Much has been said and written about the usage of these two words and I could
spend paragraphs in explanation. However, for most purposes the following
illustration should suffice. I'll refer you to Fowler or your favourite
grammarian for a more detailed exposition.
'That' is used in a restrictive sense; i.e. it identifies one object
among many, pointing out the item that has a specific characteristic. So, 'A mini-skirt
that is short…' tells the reader that you are referring to the one skirt,
amongst the many, that is notable because of its lack of length. It's probably
worth pointing out here that there is no comma dividing the object from the
'Which', however, is used in a non-restrictive way; i.e. it points to a

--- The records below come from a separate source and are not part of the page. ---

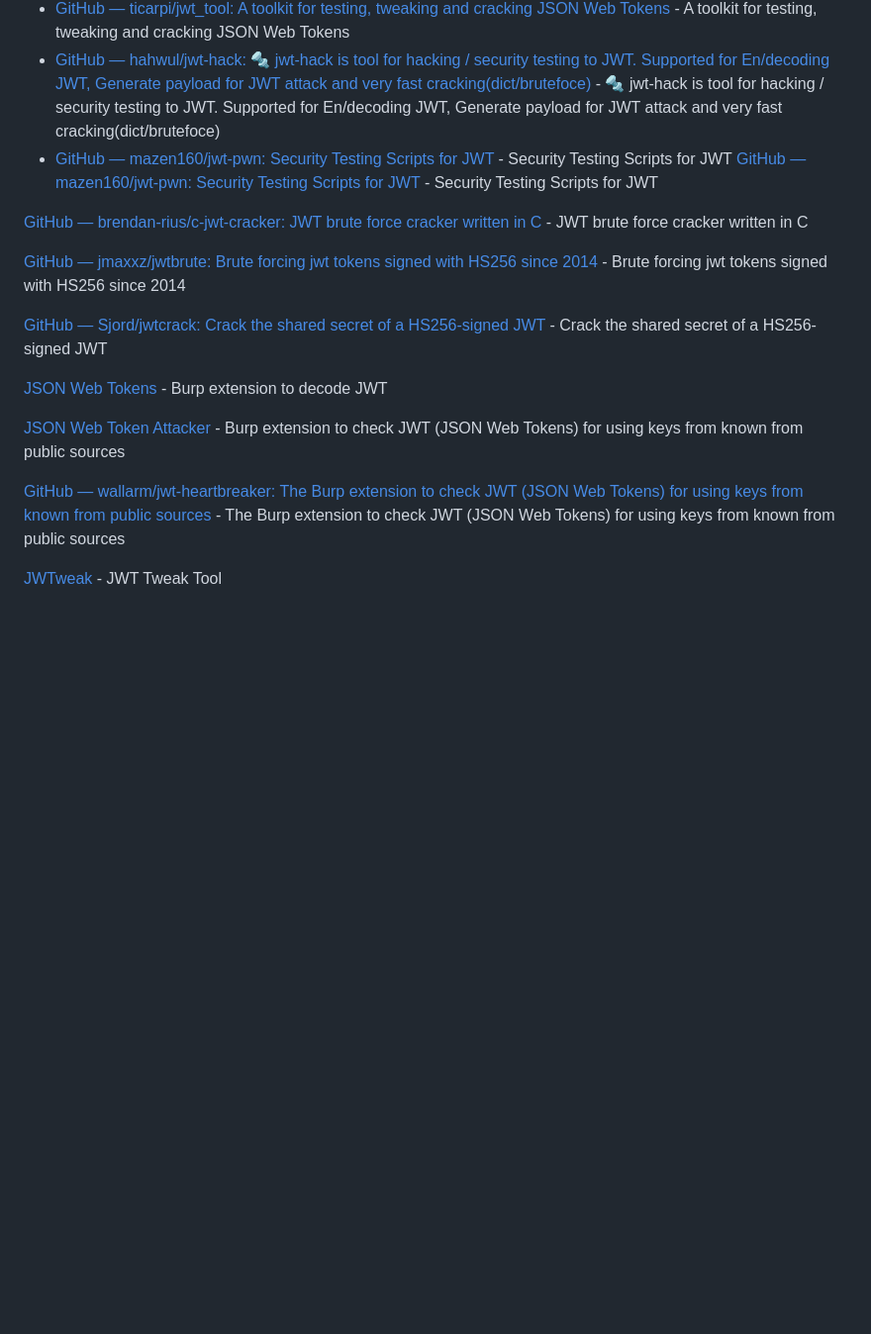
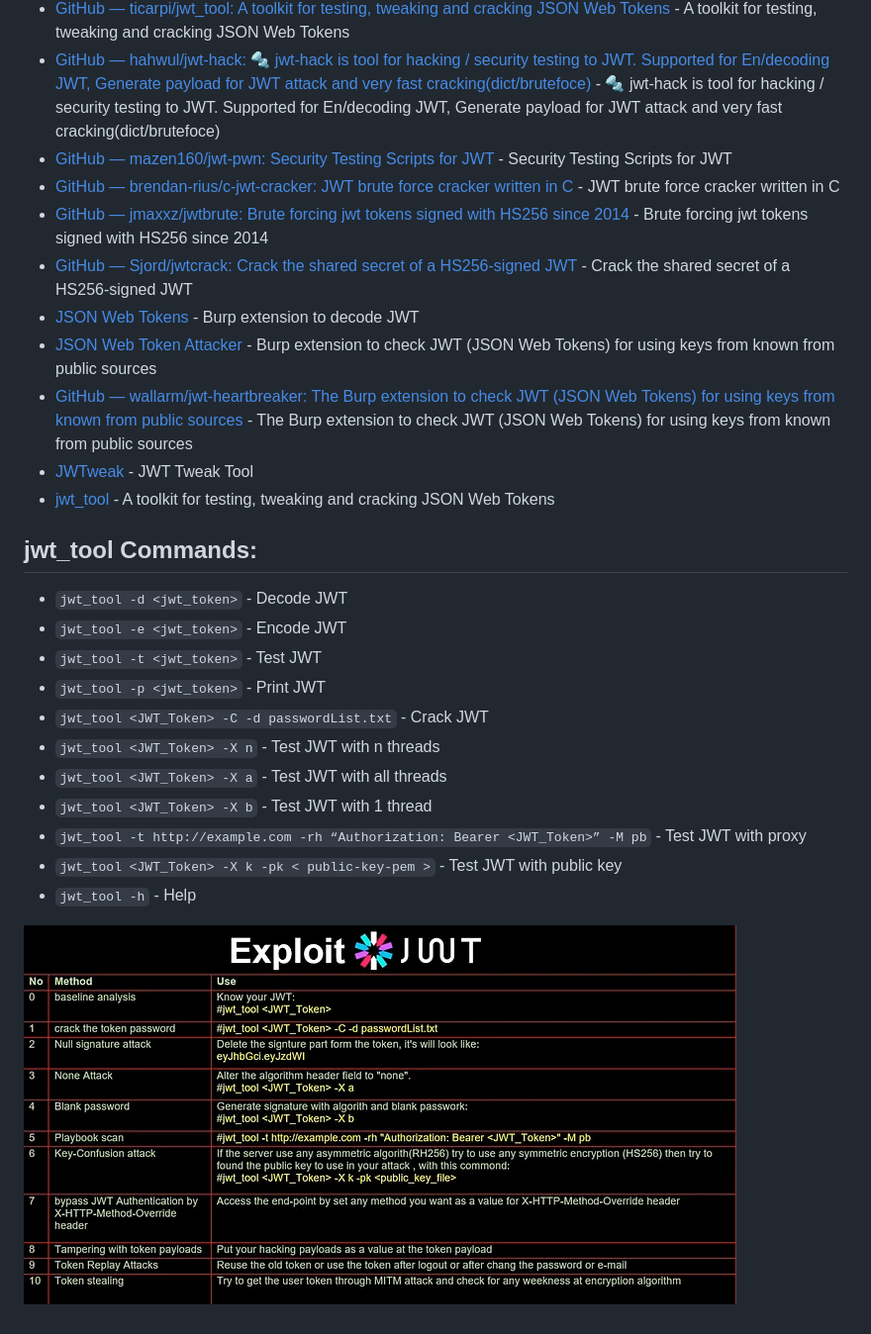
Before and after one commit to AmirF00/JWT, a Markdown page: Tools.md, the part around the change. Shown: that part at 99% size. Rendered like a GitHub page; pictures changed too: image.png (added); blank space fills up the shorter version.

Commit message:
Tools

```diff
--- a/Tools.md
+++ b/Tools.md
@@ -6,18 +6,29 @@
 - [GitHub — ticarpi/jwt_tool: A toolkit for testing, tweaking and cracking JSON Web Tokens](https://github.com/ticarpi/jwt_tool) - A toolkit for testing, tweaking and cracking JSON Web Tokens
 - [GitHub — hahwul/jwt-hack: 🔩 jwt-hack is tool for hacking / security testing to JWT. Supported for En/decoding JWT, Generate payload for JWT attack and very fast cracking(dict/brutefoce)](https://github.com/hahwul/jwt-hack) - 🔩 jwt-hack is tool for hacking / security testing to JWT. Supported for En/decoding JWT, Generate payload for JWT attack and very fast cracking(dict/brutefoce)
 - [GitHub — mazen160/jwt-pwn: Security Testing Scripts for JWT](https://github.com/mazen160/jwt-pwn) - Security Testing Scripts for JWT
-[GitHub — mazen160/jwt-pwn: Security Testing Scripts for JWT](https://github.com/mazen160/jwt-pwn) - Security Testing Scripts for JWT
+- [GitHub — brendan-rius/c-jwt-cracker: JWT brute force cracker written in C](https://github.com/brendan-rius/c-jwt-cracker) - JWT brute force cracker written in C
+- [GitHub — jmaxxz/jwtbrute: Brute forcing jwt tokens signed with HS256 since 2014](https://github.com/jmaxxz/jwtbrute) - Brute forcing jwt tokens signed with HS256 since 2014
+- [GitHub — Sjord/jwtcrack: Crack the shared secret of a HS256-signed JWT](https://github.com/Sjord/jwtcrack) - Crack the shared secret of a HS256-signed JWT
+- [JSON Web Tokens](https://portswigger.net/bappstore/f923cbf91698420890354c1d8958fee6) - Burp extension to decode JWT
+- [JSON Web Token Attacker](https://portswigger.net/bappstore/f923cbf91698420890354c1d8958fee6) - Burp extension to check JWT (JSON Web Tokens) for using keys from known from public sources
+- [GitHub — wallarm/jwt-heartbreaker: The Burp extension to check JWT (JSON Web Tokens) for using keys from known from public sources](https://github.com/wallarm/jwt-heartbreaker) - The Burp extension to check JWT (JSON Web Tokens) for using keys from known from public sources
+-  [JWTweak](https://rishuranjanofficial.github.io/JWTweak/) - JWT Tweak Tool
+- [jwt_tool](https://github.com/ticarpi/jwt_tool) - A toolkit for testing, tweaking and cracking JSON Web Tokens
 
-[GitHub — brendan-rius/c-jwt-cracker: JWT brute force cracker written in C](https://github.com/brendan-rius/c-jwt-cracker) - JWT brute force cracker written in C
 
-[GitHub — jmaxxz/jwtbrute: Brute forcing jwt tokens signed with HS256 since 2014](https://github.com/jmaxxz/jwtbrute) - Brute forcing jwt tokens signed with HS256 since 2014
 
-[GitHub — Sjord/jwtcrack: Crack the shared secret of a HS256-signed JWT](https://github.com/Sjord/jwtcrack) - Crack the shared secret of a HS256-signed JWT
+## jwt_tool Commands:
 
-[JSON Web Tokens](https://portswigger.net/bappstore/f923cbf91698420890354c1d8958fee6) - Burp extension to decode JWT
+- `jwt_tool -d <jwt_token>` - Decode JWT
+- `jwt_tool -e <jwt_token>` - Encode JWT
+- `jwt_tool -t <jwt_token>` - Test JWT
+- `jwt_tool -p <jwt_token>` - Print JWT
+- `jwt_tool <JWT_Token> -C -d passwordList.txt` - Crack JWT
+- `jwt_tool <JWT_Token> -X n` - Test JWT with n threads
+- `jwt_tool <JWT_Token> -X a` - Test JWT with all threads
+- `jwt_tool <JWT_Token> -X b` - Test JWT with 1 thread
+- `jwt_tool -t http://example.com -rh “Authorization: Bearer <JWT_Token>” -M pb` - Test JWT with proxy
+- `jwt_tool <JWT_Token> -X k -pk < public-key-pem >` - Test JWT with public key
+- `jwt_tool -h` - Help
 
-[JSON Web Token Attacker](https://portswigger.net/bappstore/f923cbf91698420890354c1d8958fee6) - Burp extension to check JWT (JSON Web Tokens) for using keys from known from public sources
-
-[GitHub — wallarm/jwt-heartbreaker: The Burp extension to check JWT (JSON Web Tokens) for using keys from known from public sources](https://github.com/wallarm/jwt-heartbreaker) - The Burp extension to check JWT (JSON Web Tokens) for using keys from known from public sources
-
-[JWTweak](https://rishuranjanofficial.github.io/JWTweak/) - JWT Tweak Tool
+![alt text](image.png)
```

single item possessing the specified quality. So, 'A mini-skirt, which is
short…' tells the reader that the skirt is short, without comparing it to any
other. Note also that the object and its description are separated by a comma.
So, to enlarge on the examples in a way that will hopefully illustrate
the point more fully:
'A mini-skirt that is short is bound to draw more male eyes than a
mini-skirt of normal length.'
'A mini-skirt, which is always short, will cover very little of the
In the first example, if the words 'that is short' are excluded the
sentence has a different meaning. The restrictive clause 'that is short' is
crucial to the real meaning of the sentence.
But, in the second example, if the words 'which is always short' are
missed out, the sentence means the same thing. The non-restrictive clause
'which is always short' merely adds a bit of information to the sentence
without altering its meaning.
Probably, therefore, the easiest
way to remember when to use 'that and when 'which' is more appropriate, is to
decide whether you could ditch the clause. You can ditch the 'which' but lose
the 'that' and you'll look a prat.
27 September 1988 I
married my wonderful wife, Valerie. We've been very happy ever since.
27 September 1981 The
first TGV high speed train journey took place in France.